Instructions for the task »
Your answer should consist only of the records, copied exactly, with the images removed.

Information given »
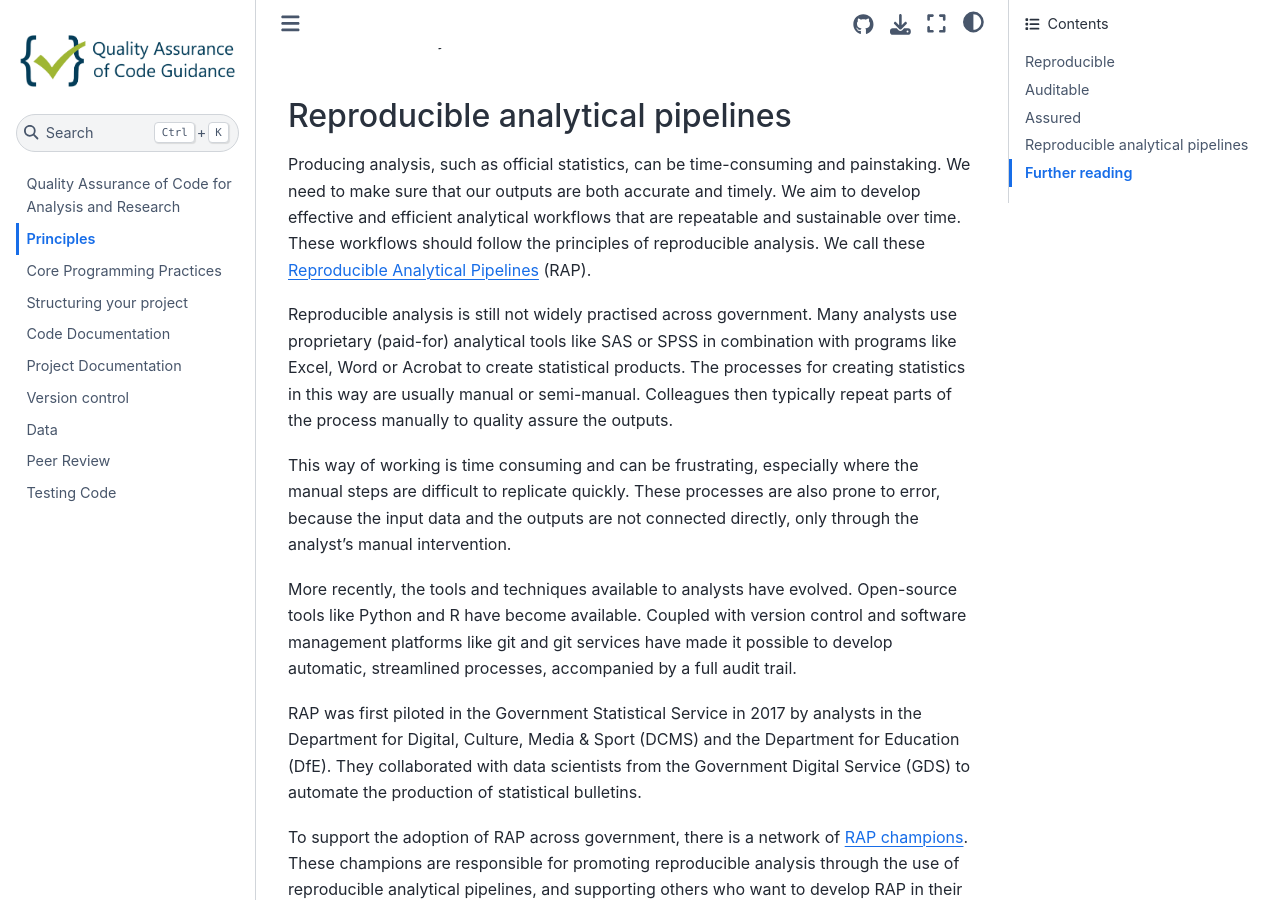
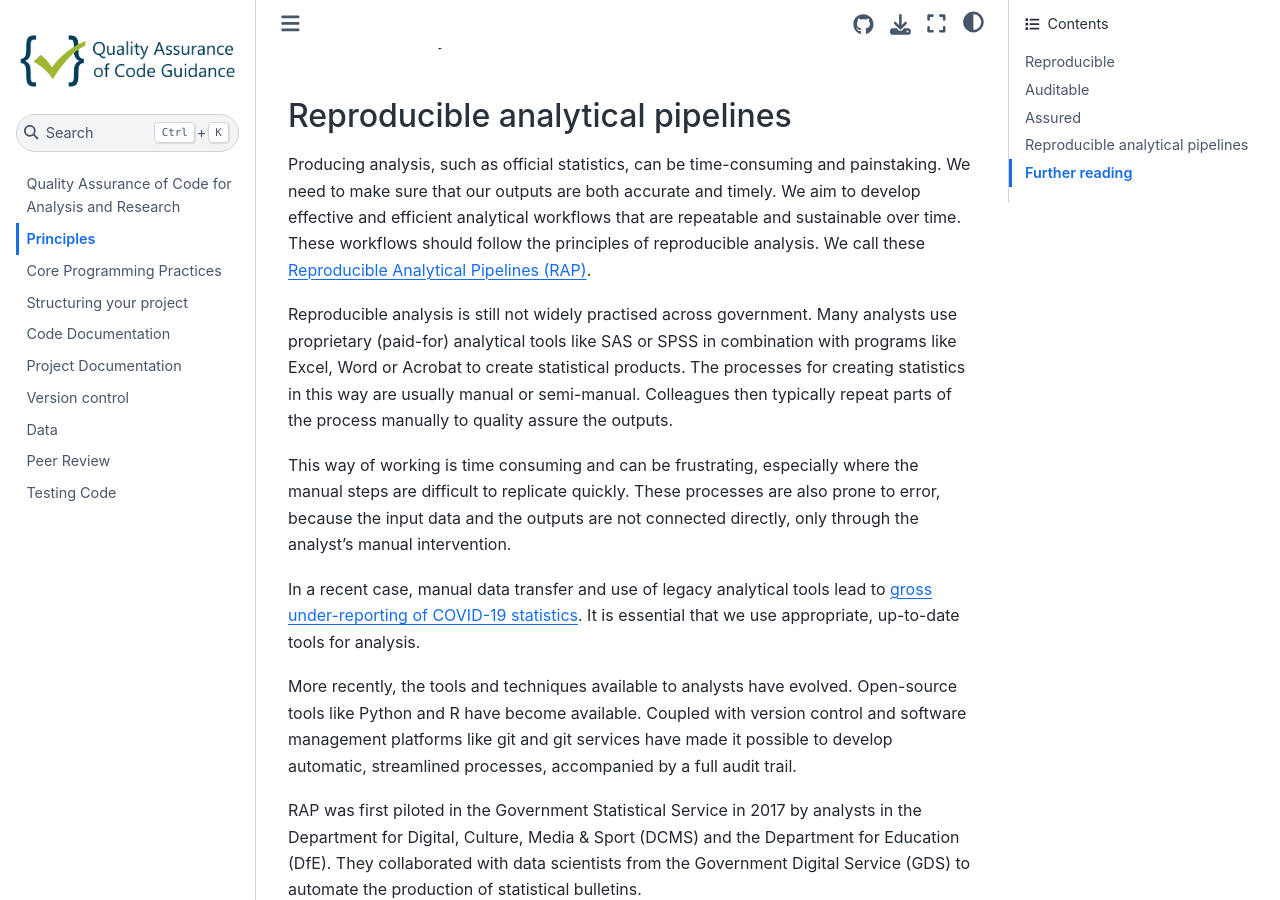
Before and after one commit to best-practice-and-impact/qa-of-code-guidance, a Jupyter Book: the page built from book/principles.md, in a window 1280 px wide and 900 px high, scrolled down 2739 px. Built offline with Jupyter Book 1.0.4 settings and Sphinx 7.4.7 and the Sphinx Book theme 1.1.4, drawn with Linux system fonts in a browser that asks for light colours.

Commit message:
Add recent example

```diff
--- a/book/principles.md
+++ b/book/principles.md
@@ -100,7 +100,7 @@ Producing analysis, such as official statistics, can be time-consuming and pains
 We need to make sure that our outputs are both accurate and timely.
 We aim to develop effective and efficient analytical workflows that are repeatable and sustainable over time.
 These workflows should follow the principles of reproducible analysis.
-We call these [Reproducible Analytical Pipelines](https://dataingovernment.blog.gov.uk/2017/03/27/reproducible-analytical-pipeline/) (RAP).
+We call these [Reproducible Analytical Pipelines (RAP)](https://dataingovernment.blog.gov.uk/2017/03/27/reproducible-analytical-pipeline/).
 
 Reproducible analysis is still not widely practised across government.
 Many analysts use proprietary (paid-for) analytical tools like SAS or SPSS in combination with programs like Excel, Word or Acrobat to create statistical products.
@@ -109,6 +109,9 @@ Colleagues then typically repeat parts of the process manually to quality assure
 
 This way of working is time consuming and can be frustrating, especially where the manual steps are difficult to replicate quickly.
 These processes are also prone to error, because the input data and the outputs are not connected directly, only through the analyst’s manual intervention.
+
+In a recent case, manual data transfer and use of legacy analytical tools lead to [gross under-reporting of COVID-19 statistics](https://www.bbc.co.uk/news/technology-54423988).
+It is essential that we use appropriate, up-to-date tools for analysis.
 
 More recently, the tools and techniques available to analysts have evolved.
 Open-source tools like Python and R have become available.
```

Expected output »
Before and after one commit to best-practice-and-impact/qa-of-code-guidance, a Jupyter Book: the page built from book/principles.md, in a window 1280 px wide and 900 px high, scrolled down 2739 px. Built offline with Jupyter Book 1.0.4 settings and Sphinx 7.4.7 and the Sphinx Book theme 1.1.4, drawn with Linux system fonts in a browser that asks for light colours.

Commit message:
Add recent example

```diff
--- a/book/principles.md
+++ b/book/principles.md
@@ -100,7 +100,7 @@ Producing analysis, such as official statistics, can be time-consuming and pains
 We need to make sure that our outputs are both accurate and timely.
 We aim to develop effective and efficient analytical workflows that are repeatable and sustainable over time.
 These workflows should follow the principles of reproducible analysis.
-We call these [Reproducible Analytical Pipelines](https://dataingovernment.blog.gov.uk/2017/03/27/reproducible-analytical-pipeline/) (RAP).
+We call these [Reproducible Analytical Pipelines (RAP)](https://dataingovernment.blog.gov.uk/2017/03/27/reproducible-analytical-pipeline/).
 
 Reproducible analysis is still not widely practised across government.
 Many analysts use proprietary (paid-for) analytical tools like SAS or SPSS in combination with programs like Excel, Word or Acrobat to create statistical products.
@@ -109,6 +109,9 @@ Colleagues then typically repeat parts of the process manually to quality assure
 
 This way of working is time consuming and can be frustrating, especially where the manual steps are difficult to replicate quickly.
 These processes are also prone to error, because the input data and the outputs are not connected directly, only through the analyst’s manual intervention.
+
+In a recent case, manual data transfer and use of legacy analytical tools lead to [gross under-reporting of COVID-19 statistics](https://www.bbc.co.uk/news/technology-54423988).
+It is essential that we use appropriate, up-to-date tools for analysis.
 
 More recently, the tools and techniques available to analysts have evolved.
 Open-source tools like Python and R have become available.
```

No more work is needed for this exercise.